In finance, Siebert argues, there is the unique problem of “the golden muzzle”: high compensation that makes being a token woman attractive. “The real issue,” she writes, hitting the nail on the head, “is being able to have meaningful, decision-making roles.” Women, she says — and members of all underrepresented groups, for that matter — shouldn’t become isolated or turn their backs on each other. Lacking access to the informal networks that men use for bonding and for communicating inside-track information, they need to establish their own. That way lies strength. That way lies the future.

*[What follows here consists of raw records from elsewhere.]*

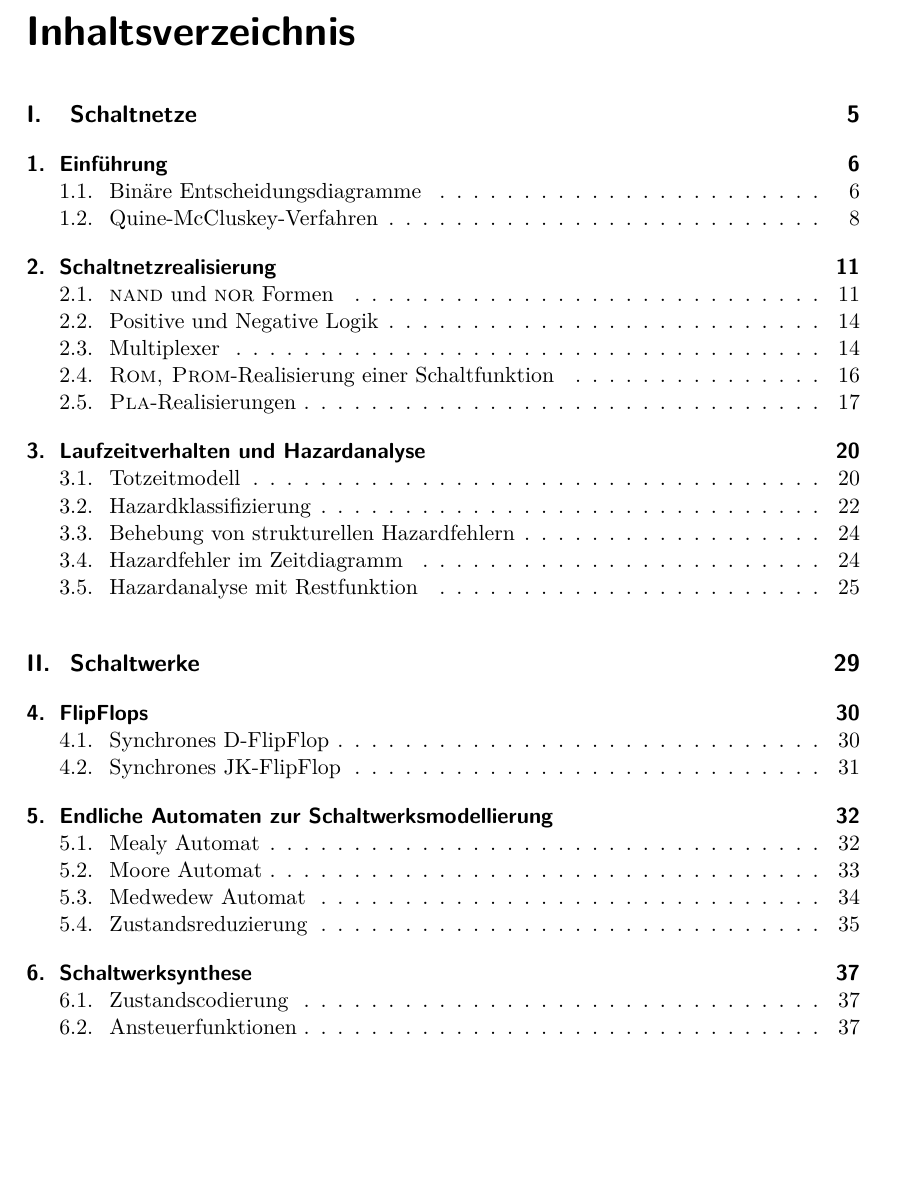
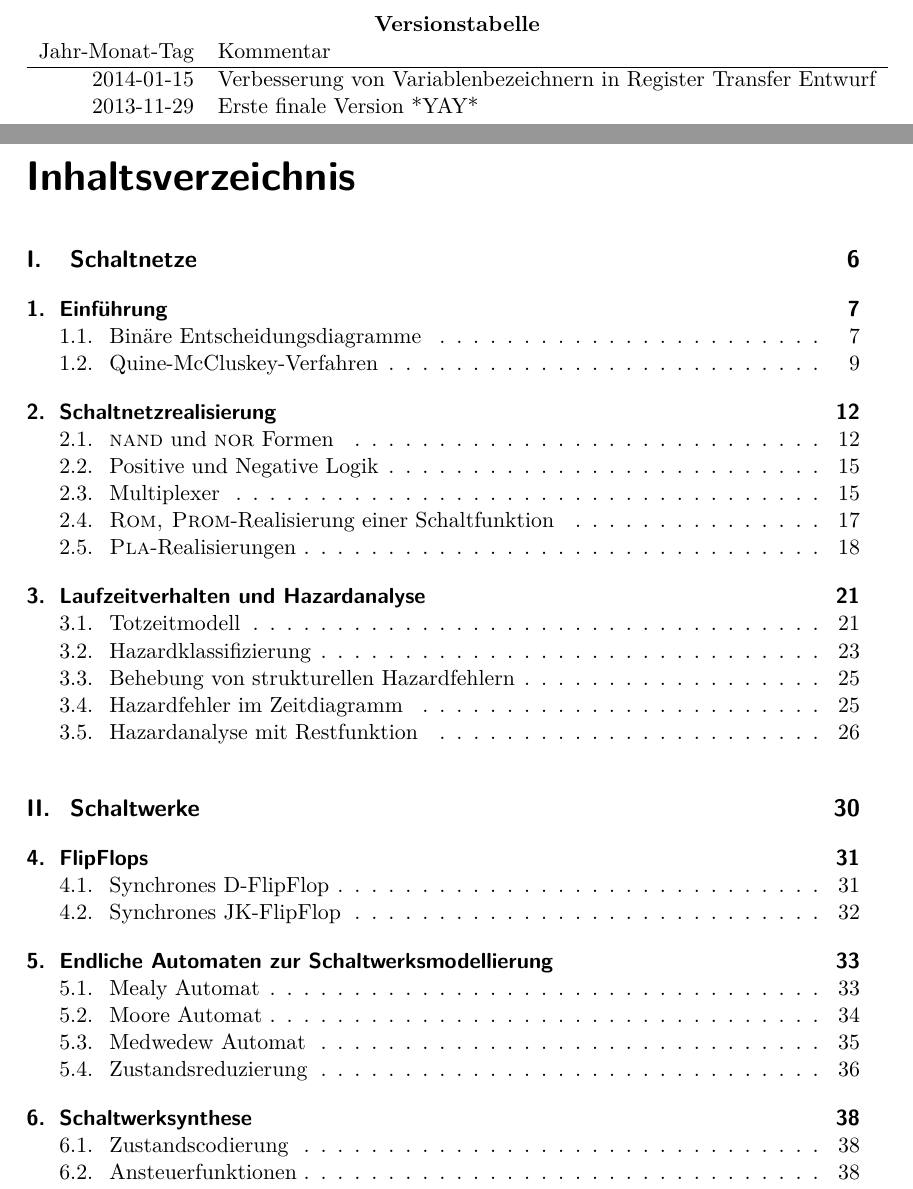
Before and after one commit to LittleEntity/DigitaleSchaltungen, a LaTeX book (source/document.tex, which reads source/parts/Versionstabelle.tex): part of page 3 of 55 before the commit and two parts of pages 3 and 4 of 56 after it, the two joined at a grey line, cut at the place of the change, the shorter picture padded with empty space. Compiled offline with pdfLaTeX.

Commit message:
Versionstabelle eingefügt

```diff
--- a/source/document.tex
+++ b/source/document.tex
@@ -21,6 +21,8 @@
 \date{\today}
 \maketitle
 
+\input{./parts/Versionstabelle}
+
 \tableofcontents
 \input{./parts/Vorwort}
 \part{Schaltnetze}
--- /dev/null
+++ b/source/parts/Versionstabelle.tex
@@ -0,0 +1,9 @@
+\begin{table}[htp]
+\centering
+\begin{tabular}{rl}
+\multicolumn{2}{c}{\textbf{Versionstabelle}} \\
+Jahr-Monat-Tag & Kommentar \\ \hline
+2014-01-15 & Verbesserung von Variablenbezeichnern in Register Transfer Entwurf \\
+2013-11-29 & Erste finale Version *YAY* \\
+\end{tabular}
+\end{table}
```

Mary Lawrence is more ambivalent. She would see that 6.2 percent statistic as the result of women either thinking small and limiting their ambitions or being repulsed by the “infernal loneliness” of life at the top. The former gets her particularly steamed: “I read with disappointment that polls report 60 percent or more of … women in America prefer not to work outside the home…. So now I’m worrying that women are born with bound feet in their brains. Was it Freud who said biology is destiny? I think young women who choose a smaller life are making a mistake. I believe that whether you are a woman or a man you are supposed to stretch everything that you are, you are supposed to love with all your might, you are supposed to have a big life.” Amen. And good luck.
Reading Lawrence, one almost believes it’s as simple as wanting to stretch and then going out and doing it. Lawrence always did have, as Bill Bernbach, her boss at Doyle Dane Bernbach, said, “a marvelous ability to talk anyone into anything.”
Reprint No. 02407
Kate Jennings, email@example.com, is the author of Moral Hazard: A Novel (Fourth Estate, HarperCollins, 2002), which is based on her experiences as a speech writer on Wall Street in the 1990s. She is also the author of the critically acclaimed novel Snake (Back Bay Books, 1999). She has written for The New York Times and other leading publications.